Tax-Advantaged Savings Accounts

Employers are increasingly looking to consumer-driven health plans to help soften the blow of continually rising health care costs. Some plans allow employees to use these accounts to pay for medical expenses that are not covered by insurance, while employers use others to provide employees with a fixed dollar amount with which they can purchase health care services or a health insurance policy on the open market.

Introducing consumerism into your health plan requires an evaluation of the benefits and disadvantages of HSAs, FSAs and HRAs. No one solution is right for every employer. In light of the complexities of choosing the right consumer-driven health plan, many employers continue to take a wait-and-see approach.

If your organization is considering implementing a consumer-driven health plan, contact your Compass Consulting Group representative to help you decide which plan is best for you.


Types of savings accounts include:

Health Saving Accounts (HSA)
A health savings account (HSA) is a savings account that is paired with a high-deductible health plan (HDHP). An HSA may be established by an individual, including the self-employed or may be employer sponsored.

To qualify for an HSA an individual:

  • Must be covered by a high-deductible health plan,
  • Does not have other health insurance coverage (with some exceptions)
  • Is not claimed as a dependent on another person’s tax return

The employer and employee can contribute to the HSA in the same year, subject to annual limits. The high-deductible health plan is designed to protect the individual against catastrophic loss, and also allows the individual to rollover unspent funds in the HSA from year to year.

Since the HSA is a tax-exempt trust owned by the individual, the employee takes the account with them upon termination or retirement.

Among the advantages of an HSA:

  • Pre-tax contributions reduce the employee’s taxable income
  • The employee chooses where to invest contributions
  • Earnings grow tax-free
  • Withdrawals for qualified medical expenses are tax-free
  • Taxable withdrawals for other expenses can be made with no penalties
  • Funds are portable and can accompany the employee to a new job
  • HSAs are not affected by a change in medical coverage or marital status

Flexible Spending Accounts
FSAs provide a means for employees to considerably reduce their income tax liability through salary reduction. Employees can contribute a portion of their own salary to an account designated to pay for health care expenses. These pretax contributions are exempt from income and payroll taxes.  Employees are required to elect a specific amount of salary deduction at the beginning of the year, and then must use every dollar in the account by the end of that year.

In 2005, the IRS announced that cafeteria plans could be amended to allow participants to access unused amounts remaining in an FSA at the end of the plan year to pay for expenses incurred during a grace period of up to two and a half months after the end of the plan year.
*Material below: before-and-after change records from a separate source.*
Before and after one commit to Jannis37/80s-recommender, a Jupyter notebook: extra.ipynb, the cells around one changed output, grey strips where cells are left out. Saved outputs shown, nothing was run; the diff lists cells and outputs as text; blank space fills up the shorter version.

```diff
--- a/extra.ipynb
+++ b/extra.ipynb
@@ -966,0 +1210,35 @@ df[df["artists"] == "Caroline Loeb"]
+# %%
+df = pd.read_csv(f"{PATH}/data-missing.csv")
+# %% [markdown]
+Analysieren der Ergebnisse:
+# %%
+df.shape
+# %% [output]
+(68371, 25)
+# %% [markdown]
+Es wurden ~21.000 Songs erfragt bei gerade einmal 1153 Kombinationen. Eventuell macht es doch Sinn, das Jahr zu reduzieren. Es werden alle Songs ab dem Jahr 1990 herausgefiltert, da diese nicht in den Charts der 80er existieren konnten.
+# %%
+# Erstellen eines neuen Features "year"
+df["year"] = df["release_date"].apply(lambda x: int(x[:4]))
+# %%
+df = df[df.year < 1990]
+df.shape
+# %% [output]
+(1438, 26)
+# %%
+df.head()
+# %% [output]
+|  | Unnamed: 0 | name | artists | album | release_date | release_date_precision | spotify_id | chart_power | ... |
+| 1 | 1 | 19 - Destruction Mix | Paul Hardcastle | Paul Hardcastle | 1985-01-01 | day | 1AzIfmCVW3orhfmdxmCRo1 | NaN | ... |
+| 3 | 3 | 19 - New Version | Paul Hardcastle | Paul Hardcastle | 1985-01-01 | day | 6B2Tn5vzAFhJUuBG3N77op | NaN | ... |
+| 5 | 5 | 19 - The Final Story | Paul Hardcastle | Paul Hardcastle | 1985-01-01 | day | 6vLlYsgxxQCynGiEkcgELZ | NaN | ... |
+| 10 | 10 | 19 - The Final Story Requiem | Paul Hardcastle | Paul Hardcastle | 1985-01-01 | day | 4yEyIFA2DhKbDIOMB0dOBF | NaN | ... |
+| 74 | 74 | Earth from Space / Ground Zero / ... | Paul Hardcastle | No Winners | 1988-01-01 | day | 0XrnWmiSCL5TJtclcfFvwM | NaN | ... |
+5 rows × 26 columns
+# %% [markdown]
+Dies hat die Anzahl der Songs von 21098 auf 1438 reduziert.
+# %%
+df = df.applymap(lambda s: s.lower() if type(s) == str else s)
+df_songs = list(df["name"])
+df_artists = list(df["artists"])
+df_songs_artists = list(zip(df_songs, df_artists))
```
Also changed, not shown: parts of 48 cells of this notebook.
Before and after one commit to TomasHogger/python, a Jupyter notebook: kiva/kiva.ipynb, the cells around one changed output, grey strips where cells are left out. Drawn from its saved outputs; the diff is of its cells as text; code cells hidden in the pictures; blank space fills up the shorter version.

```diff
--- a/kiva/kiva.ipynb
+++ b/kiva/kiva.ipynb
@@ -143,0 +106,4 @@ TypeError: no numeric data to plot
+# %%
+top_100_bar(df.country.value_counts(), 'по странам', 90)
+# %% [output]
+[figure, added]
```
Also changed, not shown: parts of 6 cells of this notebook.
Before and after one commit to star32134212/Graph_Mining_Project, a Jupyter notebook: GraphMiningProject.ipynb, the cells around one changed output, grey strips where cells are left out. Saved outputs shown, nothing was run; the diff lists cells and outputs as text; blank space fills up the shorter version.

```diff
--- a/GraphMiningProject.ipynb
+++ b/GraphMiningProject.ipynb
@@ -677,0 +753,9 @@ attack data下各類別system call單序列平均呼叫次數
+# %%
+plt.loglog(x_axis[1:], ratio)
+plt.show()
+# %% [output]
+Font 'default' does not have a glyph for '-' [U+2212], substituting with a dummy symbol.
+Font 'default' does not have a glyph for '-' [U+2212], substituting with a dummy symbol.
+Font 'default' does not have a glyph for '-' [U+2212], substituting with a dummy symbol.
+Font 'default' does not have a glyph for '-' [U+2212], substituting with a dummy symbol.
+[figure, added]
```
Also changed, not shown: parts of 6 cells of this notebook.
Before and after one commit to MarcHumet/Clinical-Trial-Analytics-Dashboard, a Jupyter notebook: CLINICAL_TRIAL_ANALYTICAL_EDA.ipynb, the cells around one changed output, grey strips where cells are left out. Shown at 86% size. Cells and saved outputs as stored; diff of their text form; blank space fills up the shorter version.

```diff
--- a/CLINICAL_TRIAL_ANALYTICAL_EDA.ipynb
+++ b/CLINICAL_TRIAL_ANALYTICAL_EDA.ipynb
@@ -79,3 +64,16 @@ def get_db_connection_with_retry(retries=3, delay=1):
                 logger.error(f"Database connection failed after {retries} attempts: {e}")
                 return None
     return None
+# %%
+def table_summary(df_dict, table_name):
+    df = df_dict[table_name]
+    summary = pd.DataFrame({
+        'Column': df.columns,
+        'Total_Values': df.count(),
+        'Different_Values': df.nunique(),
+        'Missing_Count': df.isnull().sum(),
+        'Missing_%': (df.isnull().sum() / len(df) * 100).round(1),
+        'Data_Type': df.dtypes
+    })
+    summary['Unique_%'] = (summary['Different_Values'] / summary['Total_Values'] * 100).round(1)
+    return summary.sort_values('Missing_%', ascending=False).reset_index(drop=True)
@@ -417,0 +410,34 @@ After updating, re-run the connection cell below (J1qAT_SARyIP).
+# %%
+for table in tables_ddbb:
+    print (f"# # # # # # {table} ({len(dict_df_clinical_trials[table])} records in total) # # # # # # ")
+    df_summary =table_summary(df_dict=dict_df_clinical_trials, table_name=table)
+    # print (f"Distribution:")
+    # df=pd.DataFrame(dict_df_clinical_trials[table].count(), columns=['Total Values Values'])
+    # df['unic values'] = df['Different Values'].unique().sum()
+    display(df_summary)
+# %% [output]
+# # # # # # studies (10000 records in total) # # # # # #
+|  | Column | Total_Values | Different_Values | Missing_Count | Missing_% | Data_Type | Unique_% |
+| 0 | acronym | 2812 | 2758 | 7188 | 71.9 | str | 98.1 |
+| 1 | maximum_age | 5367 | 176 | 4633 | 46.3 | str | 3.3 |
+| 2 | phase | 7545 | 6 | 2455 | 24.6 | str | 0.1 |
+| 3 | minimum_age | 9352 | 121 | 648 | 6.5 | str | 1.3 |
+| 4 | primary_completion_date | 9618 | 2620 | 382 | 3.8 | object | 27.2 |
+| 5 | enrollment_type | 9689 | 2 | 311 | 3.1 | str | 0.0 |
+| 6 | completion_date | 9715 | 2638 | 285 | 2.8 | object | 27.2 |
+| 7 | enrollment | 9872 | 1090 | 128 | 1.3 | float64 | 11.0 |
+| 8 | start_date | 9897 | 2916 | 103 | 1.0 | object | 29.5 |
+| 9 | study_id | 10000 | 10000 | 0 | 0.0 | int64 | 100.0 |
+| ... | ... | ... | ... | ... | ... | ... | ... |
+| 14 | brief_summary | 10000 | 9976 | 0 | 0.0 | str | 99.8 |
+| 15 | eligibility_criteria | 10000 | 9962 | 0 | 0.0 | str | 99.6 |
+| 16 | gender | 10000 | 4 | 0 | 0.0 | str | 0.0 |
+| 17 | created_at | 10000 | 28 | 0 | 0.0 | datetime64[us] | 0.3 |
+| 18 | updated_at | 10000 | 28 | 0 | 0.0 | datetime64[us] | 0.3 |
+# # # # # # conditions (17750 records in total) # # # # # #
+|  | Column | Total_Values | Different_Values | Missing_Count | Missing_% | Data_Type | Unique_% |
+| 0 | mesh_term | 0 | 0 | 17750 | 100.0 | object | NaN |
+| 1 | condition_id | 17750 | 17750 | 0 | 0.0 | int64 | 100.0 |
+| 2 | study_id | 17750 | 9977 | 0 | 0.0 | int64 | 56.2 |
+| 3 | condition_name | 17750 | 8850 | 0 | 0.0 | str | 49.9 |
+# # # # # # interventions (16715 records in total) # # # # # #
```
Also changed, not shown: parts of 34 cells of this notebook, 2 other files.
Health Reimbursement Accounts
A health reimbursement account (HRA) is a plan that allows employees to use employer contributions for medical expenses or to pay health insurance premiums.  Like an HSA, an HRA is usually implemented in conjunction with a high-deductible health plan. However, the employee does not own the account.

Unlike FSAs, unused HRA balances may accumulate from year to year, thus providing a personal stake for the consumer in the financial outcome of his or her health care spending decisions.